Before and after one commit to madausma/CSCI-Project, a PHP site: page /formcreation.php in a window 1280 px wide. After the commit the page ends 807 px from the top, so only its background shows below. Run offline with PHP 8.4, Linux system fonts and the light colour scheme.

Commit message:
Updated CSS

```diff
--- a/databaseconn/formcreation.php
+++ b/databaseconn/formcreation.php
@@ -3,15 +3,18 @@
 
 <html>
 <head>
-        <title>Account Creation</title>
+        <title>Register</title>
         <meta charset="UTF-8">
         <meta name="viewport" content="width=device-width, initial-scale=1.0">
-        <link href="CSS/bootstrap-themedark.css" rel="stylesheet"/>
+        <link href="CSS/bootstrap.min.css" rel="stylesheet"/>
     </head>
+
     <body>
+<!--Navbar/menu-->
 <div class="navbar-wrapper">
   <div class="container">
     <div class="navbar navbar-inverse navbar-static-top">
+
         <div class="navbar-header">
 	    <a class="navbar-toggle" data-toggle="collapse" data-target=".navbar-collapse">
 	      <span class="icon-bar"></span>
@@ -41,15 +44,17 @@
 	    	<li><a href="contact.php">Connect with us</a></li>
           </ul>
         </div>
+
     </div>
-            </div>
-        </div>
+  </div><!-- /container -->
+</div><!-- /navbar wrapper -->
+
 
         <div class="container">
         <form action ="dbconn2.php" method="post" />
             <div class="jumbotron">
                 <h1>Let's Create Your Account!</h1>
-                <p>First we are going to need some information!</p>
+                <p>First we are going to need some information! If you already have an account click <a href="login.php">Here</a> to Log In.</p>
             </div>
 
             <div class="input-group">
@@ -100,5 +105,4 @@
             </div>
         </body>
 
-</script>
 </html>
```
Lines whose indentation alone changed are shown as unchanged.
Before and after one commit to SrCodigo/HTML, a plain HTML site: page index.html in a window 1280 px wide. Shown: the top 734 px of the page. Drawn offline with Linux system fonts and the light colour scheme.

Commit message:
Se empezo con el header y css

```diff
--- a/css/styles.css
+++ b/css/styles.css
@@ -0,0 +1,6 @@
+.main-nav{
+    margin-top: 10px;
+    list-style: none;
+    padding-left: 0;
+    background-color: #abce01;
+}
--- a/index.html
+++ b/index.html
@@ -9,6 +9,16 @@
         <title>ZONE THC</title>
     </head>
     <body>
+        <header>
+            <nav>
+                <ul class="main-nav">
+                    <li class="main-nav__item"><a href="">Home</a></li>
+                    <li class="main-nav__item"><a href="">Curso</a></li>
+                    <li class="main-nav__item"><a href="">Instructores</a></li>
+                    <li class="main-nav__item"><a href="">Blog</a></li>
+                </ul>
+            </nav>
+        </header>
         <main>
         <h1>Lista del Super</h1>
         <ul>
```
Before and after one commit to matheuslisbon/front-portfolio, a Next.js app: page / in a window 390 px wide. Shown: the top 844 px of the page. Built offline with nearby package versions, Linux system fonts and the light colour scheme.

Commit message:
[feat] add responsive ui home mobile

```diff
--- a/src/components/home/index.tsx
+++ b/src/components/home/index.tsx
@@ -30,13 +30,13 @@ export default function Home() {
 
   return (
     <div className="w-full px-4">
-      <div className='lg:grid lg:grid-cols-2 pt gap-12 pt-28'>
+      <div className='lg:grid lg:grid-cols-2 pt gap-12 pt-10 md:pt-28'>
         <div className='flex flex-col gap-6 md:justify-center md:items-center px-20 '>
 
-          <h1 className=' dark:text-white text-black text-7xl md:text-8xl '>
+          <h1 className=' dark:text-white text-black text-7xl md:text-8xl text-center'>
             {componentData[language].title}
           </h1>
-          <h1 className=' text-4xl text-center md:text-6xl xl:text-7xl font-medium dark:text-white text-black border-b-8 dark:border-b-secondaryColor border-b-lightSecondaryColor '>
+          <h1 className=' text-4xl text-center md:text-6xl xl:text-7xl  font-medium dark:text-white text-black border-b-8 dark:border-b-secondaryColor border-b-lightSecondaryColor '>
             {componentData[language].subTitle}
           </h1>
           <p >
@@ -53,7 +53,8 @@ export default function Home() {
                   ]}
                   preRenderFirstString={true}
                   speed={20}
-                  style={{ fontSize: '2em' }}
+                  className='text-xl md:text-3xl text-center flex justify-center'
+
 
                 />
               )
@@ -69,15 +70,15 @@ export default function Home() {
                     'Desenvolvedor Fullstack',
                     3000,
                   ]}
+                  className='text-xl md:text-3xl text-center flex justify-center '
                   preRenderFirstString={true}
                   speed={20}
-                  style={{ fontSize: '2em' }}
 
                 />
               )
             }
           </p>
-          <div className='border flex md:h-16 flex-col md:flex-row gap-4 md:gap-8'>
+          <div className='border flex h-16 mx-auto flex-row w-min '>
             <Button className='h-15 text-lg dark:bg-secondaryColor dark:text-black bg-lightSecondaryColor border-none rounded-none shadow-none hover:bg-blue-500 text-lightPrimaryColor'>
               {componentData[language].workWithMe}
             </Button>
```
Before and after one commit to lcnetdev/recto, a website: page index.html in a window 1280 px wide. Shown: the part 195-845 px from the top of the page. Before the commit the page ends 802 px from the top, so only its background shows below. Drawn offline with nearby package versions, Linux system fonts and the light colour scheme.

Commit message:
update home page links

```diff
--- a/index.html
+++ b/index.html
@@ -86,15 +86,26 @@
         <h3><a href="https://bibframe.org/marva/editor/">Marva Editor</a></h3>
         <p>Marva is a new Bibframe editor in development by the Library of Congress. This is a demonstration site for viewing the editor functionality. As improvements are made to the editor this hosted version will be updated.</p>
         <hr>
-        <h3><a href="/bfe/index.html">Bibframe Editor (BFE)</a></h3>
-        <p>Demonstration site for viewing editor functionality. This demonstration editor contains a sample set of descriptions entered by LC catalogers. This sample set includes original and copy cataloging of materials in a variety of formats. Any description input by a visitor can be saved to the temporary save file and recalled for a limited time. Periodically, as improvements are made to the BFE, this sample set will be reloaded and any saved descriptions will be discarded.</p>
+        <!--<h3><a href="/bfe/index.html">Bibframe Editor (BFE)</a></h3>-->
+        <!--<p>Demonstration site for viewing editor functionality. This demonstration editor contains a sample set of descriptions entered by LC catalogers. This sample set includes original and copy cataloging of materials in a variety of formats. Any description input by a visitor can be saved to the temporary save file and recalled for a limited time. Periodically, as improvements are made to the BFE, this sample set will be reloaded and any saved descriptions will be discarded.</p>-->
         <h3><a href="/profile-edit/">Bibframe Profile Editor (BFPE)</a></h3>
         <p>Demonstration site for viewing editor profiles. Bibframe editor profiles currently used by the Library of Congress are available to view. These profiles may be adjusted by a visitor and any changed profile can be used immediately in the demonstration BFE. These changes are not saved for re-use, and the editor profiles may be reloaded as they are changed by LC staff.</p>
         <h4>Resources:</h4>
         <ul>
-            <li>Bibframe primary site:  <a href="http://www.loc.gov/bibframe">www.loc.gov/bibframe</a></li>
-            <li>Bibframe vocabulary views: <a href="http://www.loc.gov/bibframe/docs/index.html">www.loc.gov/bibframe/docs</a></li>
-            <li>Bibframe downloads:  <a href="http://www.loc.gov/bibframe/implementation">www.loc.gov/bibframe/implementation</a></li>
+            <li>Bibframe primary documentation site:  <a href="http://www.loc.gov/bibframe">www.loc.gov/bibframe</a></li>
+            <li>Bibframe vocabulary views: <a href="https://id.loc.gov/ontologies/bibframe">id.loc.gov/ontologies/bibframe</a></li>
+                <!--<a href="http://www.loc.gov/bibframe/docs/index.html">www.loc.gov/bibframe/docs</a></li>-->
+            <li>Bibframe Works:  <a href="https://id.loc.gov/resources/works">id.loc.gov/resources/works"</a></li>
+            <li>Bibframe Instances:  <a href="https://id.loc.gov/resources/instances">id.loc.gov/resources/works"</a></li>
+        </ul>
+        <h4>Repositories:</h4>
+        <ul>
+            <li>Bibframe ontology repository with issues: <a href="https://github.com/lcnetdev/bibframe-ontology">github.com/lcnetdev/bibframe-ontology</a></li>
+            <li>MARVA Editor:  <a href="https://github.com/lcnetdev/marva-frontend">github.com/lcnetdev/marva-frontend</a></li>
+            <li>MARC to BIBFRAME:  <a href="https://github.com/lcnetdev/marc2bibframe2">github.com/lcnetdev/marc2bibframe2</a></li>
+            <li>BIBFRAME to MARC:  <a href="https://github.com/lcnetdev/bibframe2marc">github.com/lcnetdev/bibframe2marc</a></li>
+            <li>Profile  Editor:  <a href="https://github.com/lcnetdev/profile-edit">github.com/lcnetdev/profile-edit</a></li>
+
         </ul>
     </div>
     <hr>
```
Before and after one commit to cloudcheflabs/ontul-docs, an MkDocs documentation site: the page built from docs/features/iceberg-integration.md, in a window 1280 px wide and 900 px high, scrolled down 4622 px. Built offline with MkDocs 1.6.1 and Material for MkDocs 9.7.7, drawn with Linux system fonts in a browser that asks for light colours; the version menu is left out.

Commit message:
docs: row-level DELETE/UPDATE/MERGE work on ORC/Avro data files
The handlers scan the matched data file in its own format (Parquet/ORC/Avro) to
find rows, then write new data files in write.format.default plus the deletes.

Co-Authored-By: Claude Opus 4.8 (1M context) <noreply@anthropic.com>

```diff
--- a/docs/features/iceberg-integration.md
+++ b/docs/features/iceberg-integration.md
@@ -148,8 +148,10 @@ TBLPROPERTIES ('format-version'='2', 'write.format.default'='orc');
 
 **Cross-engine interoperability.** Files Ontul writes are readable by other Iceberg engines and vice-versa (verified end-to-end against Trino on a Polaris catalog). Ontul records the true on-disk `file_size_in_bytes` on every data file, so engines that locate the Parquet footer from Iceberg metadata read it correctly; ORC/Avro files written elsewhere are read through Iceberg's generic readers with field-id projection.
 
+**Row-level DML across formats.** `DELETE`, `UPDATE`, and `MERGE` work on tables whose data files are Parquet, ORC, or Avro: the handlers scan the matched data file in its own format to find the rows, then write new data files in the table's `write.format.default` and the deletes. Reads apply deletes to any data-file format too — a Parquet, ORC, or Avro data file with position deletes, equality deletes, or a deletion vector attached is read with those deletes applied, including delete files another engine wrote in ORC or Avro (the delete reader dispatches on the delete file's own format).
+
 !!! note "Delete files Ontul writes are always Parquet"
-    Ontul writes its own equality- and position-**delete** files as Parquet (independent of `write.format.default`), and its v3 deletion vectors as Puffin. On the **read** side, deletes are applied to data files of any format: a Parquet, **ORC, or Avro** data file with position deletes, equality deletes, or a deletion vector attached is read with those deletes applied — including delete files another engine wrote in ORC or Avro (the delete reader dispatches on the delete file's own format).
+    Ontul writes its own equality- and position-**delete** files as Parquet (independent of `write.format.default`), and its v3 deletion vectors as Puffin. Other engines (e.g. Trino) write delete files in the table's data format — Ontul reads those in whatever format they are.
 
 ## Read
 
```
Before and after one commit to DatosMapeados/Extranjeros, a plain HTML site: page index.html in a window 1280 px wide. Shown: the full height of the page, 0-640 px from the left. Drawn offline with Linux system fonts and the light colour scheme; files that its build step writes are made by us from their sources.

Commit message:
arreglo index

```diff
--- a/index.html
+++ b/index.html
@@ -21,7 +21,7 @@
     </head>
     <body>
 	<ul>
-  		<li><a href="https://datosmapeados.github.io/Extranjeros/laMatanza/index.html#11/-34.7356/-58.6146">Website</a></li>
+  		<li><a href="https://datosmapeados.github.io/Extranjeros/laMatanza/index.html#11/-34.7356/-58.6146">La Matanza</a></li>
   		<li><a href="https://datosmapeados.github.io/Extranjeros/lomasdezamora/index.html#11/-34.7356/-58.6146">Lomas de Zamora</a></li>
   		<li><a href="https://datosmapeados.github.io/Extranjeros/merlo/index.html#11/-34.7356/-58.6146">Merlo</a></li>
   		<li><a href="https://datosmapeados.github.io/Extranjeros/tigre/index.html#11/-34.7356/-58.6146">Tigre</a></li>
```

------------

| Exercise |
Working through the entries line by line, count those containing "flex" and report only the number.

| Task response |
5